Data for review START

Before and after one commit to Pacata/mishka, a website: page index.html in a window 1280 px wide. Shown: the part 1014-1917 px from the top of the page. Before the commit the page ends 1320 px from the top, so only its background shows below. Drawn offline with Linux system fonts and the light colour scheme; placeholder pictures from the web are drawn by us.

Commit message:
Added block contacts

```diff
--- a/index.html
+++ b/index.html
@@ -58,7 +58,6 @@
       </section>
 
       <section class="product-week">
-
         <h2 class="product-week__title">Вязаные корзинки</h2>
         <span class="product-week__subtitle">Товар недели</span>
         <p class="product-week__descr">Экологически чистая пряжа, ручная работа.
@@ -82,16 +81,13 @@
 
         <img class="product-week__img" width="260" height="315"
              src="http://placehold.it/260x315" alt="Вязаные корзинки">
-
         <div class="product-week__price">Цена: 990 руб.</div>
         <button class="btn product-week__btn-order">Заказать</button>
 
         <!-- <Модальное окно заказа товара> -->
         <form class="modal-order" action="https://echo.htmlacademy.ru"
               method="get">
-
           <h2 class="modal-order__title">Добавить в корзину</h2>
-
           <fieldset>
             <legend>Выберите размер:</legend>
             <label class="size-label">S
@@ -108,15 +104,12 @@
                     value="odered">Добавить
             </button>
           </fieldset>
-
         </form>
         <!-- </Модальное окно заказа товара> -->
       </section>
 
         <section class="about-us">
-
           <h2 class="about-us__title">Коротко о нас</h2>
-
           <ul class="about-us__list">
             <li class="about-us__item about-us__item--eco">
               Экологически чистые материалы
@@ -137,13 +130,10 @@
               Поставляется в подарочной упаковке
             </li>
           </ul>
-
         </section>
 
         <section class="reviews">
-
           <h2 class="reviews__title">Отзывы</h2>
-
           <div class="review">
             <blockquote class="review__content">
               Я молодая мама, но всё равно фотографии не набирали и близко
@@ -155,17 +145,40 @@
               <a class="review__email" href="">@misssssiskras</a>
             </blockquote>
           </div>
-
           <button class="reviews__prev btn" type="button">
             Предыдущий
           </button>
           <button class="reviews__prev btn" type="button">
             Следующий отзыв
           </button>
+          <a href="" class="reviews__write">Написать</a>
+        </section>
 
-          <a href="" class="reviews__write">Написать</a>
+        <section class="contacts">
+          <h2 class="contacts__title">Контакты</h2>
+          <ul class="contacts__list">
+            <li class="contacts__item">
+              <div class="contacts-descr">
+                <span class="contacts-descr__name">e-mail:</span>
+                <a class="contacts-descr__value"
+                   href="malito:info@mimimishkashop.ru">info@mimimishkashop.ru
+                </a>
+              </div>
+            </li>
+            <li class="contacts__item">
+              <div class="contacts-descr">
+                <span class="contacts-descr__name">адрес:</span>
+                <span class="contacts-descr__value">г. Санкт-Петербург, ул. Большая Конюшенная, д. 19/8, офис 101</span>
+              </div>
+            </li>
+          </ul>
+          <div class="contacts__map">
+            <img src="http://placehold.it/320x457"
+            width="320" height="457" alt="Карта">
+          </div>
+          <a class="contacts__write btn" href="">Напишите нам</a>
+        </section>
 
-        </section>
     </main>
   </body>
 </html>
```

Data for review END

(What to do): Sift the data above for lines with "section", then copy each one.

(Answer space):
       </section>
       <section class="product-week">
       </section>
         <section class="about-us">
         </section>
         <section class="reviews">
+        </section>
+        <section class="contacts">
+        </section>
-        </section>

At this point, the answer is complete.